For the word "Also", copy every line of the material that includes it.

======

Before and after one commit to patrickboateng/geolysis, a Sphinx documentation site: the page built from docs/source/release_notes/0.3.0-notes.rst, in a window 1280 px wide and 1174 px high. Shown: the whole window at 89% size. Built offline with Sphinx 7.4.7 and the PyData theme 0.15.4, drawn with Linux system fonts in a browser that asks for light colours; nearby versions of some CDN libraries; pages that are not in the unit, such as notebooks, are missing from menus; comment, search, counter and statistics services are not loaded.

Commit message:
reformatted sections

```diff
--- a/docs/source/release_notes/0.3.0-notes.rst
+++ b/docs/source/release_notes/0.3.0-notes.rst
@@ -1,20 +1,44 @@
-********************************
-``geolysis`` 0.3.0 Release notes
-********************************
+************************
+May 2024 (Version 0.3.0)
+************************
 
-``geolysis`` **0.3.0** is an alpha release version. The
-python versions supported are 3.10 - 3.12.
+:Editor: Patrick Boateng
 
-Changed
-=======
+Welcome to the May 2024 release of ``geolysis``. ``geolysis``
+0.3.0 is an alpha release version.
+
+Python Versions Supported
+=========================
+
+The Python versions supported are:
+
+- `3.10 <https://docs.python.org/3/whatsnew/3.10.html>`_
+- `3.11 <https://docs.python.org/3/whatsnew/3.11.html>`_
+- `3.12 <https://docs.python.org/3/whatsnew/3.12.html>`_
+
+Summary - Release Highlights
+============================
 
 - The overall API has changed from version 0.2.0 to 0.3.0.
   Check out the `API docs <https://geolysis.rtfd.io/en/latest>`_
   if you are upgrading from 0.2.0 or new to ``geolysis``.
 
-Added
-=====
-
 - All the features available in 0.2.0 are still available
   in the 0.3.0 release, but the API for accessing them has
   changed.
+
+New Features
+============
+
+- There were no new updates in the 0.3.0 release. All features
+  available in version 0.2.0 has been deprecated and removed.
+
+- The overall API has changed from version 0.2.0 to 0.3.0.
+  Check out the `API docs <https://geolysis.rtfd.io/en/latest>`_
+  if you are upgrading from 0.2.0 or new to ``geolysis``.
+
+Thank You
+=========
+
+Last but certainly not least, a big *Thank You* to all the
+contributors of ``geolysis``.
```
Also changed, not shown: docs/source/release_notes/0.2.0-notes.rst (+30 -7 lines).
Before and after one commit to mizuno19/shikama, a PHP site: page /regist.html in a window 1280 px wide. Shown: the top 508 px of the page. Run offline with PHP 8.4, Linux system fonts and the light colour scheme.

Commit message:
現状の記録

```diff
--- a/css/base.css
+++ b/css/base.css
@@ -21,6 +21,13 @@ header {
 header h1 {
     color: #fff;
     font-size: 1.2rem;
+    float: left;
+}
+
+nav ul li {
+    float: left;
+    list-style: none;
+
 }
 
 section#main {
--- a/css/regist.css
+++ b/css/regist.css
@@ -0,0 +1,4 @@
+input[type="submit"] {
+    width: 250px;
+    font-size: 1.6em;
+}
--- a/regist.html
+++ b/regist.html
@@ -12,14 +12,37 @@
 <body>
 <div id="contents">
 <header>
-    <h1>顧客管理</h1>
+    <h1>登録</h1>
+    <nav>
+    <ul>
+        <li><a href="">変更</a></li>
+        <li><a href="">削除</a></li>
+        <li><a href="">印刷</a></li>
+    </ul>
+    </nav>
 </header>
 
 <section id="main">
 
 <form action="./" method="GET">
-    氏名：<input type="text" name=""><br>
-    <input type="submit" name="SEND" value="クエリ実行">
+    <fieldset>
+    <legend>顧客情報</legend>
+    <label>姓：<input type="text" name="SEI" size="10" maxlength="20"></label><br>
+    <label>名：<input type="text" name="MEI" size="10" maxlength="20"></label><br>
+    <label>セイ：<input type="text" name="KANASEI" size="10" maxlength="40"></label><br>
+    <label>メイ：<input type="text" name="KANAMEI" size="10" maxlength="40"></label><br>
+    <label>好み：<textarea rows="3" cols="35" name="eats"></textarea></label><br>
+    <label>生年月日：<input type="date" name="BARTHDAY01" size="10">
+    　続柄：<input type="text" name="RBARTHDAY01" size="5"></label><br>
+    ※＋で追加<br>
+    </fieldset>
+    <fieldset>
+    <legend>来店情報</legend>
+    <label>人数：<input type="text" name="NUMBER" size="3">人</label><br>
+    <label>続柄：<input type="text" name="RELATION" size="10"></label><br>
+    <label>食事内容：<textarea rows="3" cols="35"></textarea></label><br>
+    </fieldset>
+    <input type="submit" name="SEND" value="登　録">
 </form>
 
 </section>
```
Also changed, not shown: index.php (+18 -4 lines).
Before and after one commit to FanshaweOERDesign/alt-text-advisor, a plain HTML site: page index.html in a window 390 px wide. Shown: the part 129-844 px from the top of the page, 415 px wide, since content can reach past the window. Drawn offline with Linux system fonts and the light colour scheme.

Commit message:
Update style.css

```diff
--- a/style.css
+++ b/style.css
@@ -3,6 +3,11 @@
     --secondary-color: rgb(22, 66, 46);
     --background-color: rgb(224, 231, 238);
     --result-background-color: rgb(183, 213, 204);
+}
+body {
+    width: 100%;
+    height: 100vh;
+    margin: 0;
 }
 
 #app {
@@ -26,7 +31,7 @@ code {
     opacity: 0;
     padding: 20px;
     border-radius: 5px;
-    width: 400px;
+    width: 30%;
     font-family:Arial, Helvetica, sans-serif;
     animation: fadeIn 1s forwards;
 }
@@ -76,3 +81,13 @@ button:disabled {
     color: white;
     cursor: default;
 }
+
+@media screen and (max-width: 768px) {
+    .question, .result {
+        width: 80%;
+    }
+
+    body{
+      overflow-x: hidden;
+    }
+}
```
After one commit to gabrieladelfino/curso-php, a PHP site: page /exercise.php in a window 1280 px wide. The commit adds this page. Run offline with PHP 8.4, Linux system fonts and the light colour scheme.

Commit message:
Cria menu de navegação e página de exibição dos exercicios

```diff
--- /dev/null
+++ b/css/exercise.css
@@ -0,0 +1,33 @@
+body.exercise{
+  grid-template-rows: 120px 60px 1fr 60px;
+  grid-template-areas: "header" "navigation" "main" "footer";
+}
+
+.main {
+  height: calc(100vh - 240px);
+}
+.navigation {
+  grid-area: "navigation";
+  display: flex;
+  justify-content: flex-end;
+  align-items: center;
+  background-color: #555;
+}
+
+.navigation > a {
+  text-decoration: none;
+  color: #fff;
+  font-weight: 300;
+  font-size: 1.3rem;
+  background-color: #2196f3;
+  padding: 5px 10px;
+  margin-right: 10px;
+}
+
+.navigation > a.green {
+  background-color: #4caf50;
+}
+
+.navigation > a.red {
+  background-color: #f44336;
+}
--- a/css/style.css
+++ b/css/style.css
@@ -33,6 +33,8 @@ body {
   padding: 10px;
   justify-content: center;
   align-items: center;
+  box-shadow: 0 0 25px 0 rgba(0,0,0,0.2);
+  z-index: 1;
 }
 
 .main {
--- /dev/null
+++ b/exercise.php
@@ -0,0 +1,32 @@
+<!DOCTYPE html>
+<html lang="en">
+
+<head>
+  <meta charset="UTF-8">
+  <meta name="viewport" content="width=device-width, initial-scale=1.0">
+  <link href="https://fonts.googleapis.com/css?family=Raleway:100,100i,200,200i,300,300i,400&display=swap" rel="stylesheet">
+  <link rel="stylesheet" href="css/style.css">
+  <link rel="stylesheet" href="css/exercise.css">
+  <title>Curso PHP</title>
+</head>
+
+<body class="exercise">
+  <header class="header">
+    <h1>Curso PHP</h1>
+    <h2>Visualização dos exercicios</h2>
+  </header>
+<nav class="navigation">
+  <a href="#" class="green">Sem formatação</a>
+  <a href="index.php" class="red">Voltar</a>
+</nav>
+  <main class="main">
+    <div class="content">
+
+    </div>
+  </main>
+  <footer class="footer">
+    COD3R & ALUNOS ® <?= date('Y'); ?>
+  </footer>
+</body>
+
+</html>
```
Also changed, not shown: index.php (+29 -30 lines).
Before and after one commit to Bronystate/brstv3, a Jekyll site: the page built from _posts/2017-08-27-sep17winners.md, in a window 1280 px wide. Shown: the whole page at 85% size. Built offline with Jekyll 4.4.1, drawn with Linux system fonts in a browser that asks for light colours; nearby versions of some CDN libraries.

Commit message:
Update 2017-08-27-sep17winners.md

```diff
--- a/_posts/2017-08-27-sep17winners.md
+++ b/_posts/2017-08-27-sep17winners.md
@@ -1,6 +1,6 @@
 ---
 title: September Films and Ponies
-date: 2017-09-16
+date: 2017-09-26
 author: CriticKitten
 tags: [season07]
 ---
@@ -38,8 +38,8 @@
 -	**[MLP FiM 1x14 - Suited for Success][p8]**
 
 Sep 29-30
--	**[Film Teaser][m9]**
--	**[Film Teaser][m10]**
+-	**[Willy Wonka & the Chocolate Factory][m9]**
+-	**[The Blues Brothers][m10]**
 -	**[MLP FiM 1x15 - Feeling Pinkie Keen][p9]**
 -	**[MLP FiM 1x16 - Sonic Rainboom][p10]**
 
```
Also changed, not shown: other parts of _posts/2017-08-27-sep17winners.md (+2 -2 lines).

======

◆ RESULT BELOW:
Also changed, not shown: docs/source/release_notes/0.2.0-notes.rst (+30 -7 lines).
Also changed, not shown: index.php (+18 -4 lines).
Also changed, not shown: index.php (+29 -30 lines).
Also changed, not shown: other parts of _posts/2017-08-27-sep17winners.md (+2 -2 lines).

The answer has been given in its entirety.